By Noah Evans
Ellington didn't do much with music in his childhood. At age 17, he started taking piano lessons. Ellington wrote his first piece, Soda Fountain Rag, while working as a soda fountain operator at The Poodle Dog Cafe. He learned how to read and write sheet music at age 18 when he started watching ragtime pianists. He was taught better piano skills when he finally got to meet a pianist after one of their shows.
Ellington started working as a sign painter from age 20; he would usually paint signs for dances and parties. After perfecting his piano playing, Ellington would ask his clients if they had anyone employed for music at their parties. If not, then he offered to play for them. He made extra money by entertaining the guests.
Once Ellington moved out of his parent's home, he formed a jazz band comprised of his friends and a drummer he had met after a performance that had recently left his old band. "The Duke's Serenaders," as they were called, played all around DC and Virginia in parties and weddings until they became famous within the state. This was the beginning of the famous musician, Duke Ellington.
The band soon got letters from one of the best clubs in Harlem, and they quickly moved into the Hollywood Club where they were loved by many. After a fire, the band, now called The Washingtonians, renamed the Hollywood Club to the Kentucky Club.
Ellington released eight records in this time, and was widely known as the leader of a unique jazz band that played in the prestigious Kentucky Club.
From there, the leader of The Washingtonians moved across the country, performing in various clubs on the piano.
Ellington left the club scene during the Second World War. Once the war ended, people flocked more towards artists like Frank Sinatra, as Ellington had lost his touch.
Ellington saw career revival when he attended the National Jazz Festival in 1956. This introduced him to a new generation of fans to play for.
With this new audience, Ellington started recording film soundtracks. His most recognized work was that of Anatomy of a Murder. Film historians credit this as one of the first prominent film soundtrack composed by an African American.

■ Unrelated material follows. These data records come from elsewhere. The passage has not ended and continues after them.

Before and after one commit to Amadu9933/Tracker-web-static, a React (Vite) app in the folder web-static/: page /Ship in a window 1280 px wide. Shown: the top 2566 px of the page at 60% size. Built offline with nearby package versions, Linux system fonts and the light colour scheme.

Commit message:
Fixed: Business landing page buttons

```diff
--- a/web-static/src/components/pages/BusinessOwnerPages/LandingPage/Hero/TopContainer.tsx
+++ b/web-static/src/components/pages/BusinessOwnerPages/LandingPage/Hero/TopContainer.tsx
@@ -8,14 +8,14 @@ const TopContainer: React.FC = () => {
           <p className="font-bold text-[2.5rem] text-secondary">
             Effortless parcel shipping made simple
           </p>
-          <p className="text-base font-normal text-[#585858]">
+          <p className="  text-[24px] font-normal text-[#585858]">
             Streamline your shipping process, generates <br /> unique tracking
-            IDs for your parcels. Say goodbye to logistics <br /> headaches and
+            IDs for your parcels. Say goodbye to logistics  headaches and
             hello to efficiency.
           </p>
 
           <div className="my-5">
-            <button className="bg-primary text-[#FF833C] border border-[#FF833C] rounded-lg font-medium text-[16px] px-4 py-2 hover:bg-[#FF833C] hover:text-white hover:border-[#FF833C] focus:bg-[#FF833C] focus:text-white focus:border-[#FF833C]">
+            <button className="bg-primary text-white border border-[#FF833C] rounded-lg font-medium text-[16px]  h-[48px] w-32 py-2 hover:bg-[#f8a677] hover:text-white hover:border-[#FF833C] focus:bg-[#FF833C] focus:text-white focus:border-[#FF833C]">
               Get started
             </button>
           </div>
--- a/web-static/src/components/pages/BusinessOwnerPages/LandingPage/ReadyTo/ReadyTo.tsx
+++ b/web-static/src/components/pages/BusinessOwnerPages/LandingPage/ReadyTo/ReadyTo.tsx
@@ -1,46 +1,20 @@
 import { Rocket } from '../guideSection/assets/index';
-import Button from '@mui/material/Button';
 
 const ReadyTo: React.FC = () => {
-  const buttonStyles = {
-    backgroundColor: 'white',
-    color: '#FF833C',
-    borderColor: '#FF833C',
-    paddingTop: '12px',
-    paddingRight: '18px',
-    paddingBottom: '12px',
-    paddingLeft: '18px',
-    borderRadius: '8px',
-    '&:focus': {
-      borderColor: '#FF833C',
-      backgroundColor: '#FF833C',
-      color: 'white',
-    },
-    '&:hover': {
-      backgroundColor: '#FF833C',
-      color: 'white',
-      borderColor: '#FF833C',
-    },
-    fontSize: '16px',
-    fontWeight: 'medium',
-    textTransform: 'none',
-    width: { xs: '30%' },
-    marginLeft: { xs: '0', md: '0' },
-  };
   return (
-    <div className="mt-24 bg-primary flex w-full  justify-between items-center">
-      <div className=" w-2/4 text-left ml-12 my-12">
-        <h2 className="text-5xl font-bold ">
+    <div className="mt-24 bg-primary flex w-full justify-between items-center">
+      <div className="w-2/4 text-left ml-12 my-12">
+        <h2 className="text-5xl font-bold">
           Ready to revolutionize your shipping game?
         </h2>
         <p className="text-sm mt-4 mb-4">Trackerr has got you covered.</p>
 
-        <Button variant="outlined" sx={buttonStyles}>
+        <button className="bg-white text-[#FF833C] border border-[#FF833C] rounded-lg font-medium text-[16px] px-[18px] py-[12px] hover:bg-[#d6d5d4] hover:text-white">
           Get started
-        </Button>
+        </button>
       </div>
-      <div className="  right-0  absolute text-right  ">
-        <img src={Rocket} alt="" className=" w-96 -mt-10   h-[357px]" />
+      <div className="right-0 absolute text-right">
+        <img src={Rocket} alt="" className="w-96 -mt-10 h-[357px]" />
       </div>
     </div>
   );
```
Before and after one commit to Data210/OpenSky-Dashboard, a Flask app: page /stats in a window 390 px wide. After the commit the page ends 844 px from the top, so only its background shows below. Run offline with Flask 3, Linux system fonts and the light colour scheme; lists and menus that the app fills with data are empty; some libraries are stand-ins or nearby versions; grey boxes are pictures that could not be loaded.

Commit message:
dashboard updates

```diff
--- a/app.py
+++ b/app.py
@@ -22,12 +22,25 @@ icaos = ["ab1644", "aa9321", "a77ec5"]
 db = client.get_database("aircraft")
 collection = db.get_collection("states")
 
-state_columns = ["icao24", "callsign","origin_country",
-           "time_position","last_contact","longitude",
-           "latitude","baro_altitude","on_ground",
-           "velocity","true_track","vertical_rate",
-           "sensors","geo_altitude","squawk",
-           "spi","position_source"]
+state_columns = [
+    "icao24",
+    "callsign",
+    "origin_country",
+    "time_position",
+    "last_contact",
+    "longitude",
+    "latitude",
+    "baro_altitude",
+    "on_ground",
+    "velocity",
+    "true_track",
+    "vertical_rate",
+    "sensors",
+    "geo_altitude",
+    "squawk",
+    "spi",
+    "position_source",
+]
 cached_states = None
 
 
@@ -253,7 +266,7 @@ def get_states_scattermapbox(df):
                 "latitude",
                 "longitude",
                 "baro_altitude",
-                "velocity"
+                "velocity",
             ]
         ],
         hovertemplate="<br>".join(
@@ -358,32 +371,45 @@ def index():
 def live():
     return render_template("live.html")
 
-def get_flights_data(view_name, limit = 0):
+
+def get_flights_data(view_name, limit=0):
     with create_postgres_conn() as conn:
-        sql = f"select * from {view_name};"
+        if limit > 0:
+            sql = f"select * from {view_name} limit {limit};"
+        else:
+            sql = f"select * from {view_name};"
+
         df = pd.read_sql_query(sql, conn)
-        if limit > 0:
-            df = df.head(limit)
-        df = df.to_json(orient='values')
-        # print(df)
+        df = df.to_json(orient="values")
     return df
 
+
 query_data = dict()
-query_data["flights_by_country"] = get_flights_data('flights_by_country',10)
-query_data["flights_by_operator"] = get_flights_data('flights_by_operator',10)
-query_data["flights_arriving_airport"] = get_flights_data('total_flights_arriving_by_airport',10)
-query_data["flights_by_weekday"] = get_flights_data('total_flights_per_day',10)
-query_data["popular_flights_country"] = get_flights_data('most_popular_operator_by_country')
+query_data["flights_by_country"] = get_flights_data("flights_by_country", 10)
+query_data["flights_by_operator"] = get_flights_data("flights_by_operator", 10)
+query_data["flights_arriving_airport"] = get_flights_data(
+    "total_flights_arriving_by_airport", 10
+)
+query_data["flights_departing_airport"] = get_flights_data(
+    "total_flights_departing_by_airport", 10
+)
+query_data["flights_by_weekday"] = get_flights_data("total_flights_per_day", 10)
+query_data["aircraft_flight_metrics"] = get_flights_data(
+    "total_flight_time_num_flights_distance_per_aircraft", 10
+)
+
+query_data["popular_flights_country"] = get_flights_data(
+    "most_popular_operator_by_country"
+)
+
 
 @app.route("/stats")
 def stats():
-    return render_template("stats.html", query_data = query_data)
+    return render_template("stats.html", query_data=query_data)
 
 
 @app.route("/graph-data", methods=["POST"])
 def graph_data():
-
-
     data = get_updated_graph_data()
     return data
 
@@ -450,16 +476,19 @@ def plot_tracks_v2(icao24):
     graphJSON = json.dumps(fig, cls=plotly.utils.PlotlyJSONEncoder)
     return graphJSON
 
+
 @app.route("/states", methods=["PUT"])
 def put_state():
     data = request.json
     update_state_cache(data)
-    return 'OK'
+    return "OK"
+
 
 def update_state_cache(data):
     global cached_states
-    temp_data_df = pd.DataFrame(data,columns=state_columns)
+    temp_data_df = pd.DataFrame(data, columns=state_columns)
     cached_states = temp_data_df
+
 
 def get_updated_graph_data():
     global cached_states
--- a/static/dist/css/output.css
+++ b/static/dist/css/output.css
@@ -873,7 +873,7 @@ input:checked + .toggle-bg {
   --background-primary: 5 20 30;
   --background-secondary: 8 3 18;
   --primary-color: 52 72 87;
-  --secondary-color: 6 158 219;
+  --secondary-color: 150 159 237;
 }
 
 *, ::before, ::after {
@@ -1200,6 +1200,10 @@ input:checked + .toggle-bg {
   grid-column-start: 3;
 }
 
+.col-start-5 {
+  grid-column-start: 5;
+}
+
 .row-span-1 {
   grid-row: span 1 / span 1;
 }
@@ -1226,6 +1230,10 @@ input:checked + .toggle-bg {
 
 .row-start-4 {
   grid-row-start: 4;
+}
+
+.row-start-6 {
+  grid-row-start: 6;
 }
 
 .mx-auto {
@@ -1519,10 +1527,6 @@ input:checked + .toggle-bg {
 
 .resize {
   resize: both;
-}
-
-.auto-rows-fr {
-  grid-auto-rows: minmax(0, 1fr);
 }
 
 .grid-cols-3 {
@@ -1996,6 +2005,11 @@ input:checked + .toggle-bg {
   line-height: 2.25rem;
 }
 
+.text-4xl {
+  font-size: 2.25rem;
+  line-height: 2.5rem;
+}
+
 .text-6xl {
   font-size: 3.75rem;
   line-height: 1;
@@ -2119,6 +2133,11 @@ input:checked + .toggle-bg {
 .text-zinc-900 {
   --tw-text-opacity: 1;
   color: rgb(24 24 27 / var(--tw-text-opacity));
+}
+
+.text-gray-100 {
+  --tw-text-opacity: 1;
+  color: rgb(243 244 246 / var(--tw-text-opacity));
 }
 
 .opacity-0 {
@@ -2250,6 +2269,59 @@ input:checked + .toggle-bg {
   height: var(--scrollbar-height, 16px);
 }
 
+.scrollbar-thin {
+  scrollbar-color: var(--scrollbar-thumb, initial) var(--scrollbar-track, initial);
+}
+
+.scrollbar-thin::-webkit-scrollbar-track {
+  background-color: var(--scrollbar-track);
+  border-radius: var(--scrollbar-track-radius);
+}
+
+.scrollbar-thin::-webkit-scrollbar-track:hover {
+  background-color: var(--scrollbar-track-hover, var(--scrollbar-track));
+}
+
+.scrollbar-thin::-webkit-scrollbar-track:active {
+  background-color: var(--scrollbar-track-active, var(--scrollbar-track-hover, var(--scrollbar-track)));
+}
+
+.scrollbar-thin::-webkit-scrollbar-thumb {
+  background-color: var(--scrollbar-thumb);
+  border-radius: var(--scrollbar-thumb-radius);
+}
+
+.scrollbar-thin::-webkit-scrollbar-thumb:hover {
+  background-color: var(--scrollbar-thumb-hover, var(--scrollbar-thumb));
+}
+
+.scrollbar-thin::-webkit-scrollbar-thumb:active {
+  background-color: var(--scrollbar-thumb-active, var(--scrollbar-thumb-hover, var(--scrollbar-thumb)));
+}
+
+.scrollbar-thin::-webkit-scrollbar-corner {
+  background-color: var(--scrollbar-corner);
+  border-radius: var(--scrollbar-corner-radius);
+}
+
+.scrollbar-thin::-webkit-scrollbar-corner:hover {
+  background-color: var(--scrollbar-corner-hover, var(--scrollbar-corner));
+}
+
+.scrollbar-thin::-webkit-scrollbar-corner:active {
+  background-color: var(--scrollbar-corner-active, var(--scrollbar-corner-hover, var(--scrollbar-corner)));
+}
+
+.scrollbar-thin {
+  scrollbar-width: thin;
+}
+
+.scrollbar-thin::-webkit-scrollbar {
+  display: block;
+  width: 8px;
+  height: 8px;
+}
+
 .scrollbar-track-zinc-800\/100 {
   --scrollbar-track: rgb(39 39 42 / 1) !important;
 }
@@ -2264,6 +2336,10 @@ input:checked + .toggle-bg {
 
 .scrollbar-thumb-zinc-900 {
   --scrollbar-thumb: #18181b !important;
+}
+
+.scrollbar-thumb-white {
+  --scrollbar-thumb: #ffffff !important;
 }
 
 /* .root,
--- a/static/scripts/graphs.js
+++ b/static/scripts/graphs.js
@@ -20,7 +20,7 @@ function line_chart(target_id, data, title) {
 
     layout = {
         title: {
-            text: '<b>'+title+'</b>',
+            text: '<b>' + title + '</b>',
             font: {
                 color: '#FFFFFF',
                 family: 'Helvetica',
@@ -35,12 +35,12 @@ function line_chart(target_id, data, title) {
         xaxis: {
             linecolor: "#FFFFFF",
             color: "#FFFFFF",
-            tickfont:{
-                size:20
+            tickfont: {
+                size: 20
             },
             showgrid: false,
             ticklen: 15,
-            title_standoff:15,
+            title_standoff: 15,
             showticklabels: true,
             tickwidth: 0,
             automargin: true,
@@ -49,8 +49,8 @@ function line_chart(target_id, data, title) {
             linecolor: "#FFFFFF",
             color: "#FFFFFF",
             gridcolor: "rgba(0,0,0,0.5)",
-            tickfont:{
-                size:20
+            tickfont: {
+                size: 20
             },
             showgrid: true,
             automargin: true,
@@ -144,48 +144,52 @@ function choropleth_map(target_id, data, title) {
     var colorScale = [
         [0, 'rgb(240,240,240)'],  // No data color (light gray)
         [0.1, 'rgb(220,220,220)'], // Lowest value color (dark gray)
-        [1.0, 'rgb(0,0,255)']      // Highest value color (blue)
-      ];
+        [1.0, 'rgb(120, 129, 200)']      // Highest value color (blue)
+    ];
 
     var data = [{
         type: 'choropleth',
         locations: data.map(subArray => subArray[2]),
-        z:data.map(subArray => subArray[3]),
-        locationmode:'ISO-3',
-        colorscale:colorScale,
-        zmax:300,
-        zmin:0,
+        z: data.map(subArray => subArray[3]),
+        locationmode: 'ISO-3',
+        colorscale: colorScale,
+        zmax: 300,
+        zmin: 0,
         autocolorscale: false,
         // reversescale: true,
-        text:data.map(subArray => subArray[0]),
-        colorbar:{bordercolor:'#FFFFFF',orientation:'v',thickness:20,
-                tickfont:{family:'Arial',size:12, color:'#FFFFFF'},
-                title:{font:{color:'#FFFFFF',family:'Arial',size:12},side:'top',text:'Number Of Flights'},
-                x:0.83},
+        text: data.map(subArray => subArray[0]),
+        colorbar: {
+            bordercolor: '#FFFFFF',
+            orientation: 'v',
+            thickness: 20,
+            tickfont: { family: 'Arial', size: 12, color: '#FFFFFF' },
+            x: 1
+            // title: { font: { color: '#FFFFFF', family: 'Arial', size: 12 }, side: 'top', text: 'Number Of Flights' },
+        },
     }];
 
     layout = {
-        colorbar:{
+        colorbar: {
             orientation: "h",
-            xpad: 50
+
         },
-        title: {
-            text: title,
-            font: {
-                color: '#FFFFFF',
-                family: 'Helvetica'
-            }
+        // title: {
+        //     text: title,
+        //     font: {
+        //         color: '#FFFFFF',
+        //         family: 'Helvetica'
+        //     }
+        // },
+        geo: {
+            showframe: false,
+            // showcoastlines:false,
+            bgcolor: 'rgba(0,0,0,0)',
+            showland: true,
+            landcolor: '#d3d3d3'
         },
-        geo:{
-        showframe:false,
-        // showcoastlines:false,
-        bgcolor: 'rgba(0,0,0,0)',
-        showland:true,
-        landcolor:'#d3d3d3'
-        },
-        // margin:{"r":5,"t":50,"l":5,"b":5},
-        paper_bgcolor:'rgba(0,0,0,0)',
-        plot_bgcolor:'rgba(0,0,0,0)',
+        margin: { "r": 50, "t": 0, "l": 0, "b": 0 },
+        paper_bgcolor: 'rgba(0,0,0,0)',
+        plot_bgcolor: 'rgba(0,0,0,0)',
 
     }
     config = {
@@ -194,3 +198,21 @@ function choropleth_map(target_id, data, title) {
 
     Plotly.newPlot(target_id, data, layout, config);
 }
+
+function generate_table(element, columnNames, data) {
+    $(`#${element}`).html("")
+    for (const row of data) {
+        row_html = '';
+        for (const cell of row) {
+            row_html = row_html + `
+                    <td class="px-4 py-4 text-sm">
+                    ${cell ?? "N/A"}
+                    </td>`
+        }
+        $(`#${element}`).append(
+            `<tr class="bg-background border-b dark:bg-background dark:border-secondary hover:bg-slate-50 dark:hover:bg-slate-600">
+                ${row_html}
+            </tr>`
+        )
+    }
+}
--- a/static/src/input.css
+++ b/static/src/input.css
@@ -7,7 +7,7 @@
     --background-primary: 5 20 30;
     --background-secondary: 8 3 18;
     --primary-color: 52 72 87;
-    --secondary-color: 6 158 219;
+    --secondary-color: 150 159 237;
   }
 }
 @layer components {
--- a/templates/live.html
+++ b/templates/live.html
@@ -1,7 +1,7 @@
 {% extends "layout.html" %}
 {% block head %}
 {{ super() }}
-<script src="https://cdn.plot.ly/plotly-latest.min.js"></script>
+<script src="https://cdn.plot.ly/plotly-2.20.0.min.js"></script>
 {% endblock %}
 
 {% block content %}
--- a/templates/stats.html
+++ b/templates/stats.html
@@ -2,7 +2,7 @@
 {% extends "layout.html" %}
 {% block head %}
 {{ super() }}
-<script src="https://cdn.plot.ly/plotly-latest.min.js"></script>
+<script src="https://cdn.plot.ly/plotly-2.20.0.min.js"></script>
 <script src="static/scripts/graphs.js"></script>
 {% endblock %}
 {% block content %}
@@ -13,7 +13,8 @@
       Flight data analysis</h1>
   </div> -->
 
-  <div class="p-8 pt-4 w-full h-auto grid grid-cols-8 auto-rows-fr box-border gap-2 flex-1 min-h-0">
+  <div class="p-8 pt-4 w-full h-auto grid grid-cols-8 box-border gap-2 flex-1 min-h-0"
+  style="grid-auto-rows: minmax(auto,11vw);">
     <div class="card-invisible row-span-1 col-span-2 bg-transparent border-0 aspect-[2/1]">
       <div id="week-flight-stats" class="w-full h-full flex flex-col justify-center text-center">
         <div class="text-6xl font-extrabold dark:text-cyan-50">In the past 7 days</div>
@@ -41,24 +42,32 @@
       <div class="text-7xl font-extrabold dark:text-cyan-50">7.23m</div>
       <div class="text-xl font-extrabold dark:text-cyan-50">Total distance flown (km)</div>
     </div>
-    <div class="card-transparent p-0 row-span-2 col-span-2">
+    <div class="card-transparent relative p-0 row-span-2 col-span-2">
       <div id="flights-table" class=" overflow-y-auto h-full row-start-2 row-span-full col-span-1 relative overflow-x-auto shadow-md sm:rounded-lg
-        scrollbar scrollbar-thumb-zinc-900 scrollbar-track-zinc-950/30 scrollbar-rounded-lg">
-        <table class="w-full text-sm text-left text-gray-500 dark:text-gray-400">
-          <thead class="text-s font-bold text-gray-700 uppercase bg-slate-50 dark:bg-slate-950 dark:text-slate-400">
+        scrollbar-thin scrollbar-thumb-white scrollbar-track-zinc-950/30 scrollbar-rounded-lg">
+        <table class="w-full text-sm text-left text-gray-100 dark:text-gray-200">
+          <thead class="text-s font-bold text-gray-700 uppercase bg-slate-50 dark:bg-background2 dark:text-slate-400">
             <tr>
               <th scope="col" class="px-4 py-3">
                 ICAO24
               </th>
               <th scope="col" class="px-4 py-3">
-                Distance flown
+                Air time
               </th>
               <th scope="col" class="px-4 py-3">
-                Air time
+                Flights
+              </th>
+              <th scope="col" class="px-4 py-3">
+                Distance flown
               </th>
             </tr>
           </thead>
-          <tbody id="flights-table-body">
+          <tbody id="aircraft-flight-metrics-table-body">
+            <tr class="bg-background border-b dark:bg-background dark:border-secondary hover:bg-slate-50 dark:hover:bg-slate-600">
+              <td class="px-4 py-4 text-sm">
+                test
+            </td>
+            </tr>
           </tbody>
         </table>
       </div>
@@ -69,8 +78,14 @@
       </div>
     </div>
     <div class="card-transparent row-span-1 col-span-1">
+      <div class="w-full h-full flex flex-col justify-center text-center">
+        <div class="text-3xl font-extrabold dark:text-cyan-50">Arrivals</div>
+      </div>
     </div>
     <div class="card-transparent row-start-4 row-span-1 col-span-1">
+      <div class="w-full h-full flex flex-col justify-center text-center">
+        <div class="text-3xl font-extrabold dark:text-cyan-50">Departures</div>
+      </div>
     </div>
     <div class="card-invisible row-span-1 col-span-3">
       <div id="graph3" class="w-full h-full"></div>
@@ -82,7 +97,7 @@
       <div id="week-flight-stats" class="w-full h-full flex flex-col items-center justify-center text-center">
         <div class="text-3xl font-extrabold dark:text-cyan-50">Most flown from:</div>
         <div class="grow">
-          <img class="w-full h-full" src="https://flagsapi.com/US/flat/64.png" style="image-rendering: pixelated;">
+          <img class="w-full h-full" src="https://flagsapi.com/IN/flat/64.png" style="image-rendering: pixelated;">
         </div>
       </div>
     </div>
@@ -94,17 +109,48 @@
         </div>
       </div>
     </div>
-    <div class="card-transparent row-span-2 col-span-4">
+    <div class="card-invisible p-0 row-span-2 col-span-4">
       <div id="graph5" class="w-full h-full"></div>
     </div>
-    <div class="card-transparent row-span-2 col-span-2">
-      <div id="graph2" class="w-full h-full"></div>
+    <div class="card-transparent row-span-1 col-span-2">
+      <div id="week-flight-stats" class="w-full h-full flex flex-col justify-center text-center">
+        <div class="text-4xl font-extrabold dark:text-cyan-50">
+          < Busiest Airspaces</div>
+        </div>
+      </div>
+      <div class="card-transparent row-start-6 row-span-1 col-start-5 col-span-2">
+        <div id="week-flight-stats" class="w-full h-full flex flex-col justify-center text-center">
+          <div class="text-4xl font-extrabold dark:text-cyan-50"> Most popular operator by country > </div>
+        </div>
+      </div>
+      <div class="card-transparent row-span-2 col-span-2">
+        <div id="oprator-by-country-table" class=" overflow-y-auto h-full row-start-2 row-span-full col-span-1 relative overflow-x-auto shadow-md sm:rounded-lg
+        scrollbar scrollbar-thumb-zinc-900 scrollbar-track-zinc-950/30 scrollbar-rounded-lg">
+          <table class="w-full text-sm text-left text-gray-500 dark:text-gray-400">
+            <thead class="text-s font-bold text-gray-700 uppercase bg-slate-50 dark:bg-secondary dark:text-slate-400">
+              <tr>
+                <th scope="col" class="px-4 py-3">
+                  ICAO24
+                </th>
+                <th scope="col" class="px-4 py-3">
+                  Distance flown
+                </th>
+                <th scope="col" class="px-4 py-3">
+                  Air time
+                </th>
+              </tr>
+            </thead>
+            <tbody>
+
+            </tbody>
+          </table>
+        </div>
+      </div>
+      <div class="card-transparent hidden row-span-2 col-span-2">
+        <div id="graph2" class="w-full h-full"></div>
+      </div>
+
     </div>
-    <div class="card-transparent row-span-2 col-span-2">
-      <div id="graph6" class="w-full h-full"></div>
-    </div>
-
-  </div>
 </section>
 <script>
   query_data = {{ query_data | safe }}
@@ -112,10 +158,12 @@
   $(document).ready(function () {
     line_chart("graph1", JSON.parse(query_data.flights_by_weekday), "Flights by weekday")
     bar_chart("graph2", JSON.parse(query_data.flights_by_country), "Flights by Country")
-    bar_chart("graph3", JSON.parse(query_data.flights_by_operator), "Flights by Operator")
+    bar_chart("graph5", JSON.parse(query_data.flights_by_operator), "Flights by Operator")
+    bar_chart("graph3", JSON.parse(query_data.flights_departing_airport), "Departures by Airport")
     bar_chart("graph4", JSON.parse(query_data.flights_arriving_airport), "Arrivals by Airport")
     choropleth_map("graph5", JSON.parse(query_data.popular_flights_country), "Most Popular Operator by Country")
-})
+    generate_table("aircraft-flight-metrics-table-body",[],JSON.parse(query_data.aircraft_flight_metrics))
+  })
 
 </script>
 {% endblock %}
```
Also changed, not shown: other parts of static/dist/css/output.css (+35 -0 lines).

Ellington was nominated for a Pulitzer Prize in music, but did not win. He later received an award in 1999, 25 years after his death. He received many lifetime awards that he will sadly never hear about since almost all of his major recognition happened postmortem.
This is considered one of Ellington's finer performances, and I thought it would be nice to include since it gives you a strong representation of Ellington's work.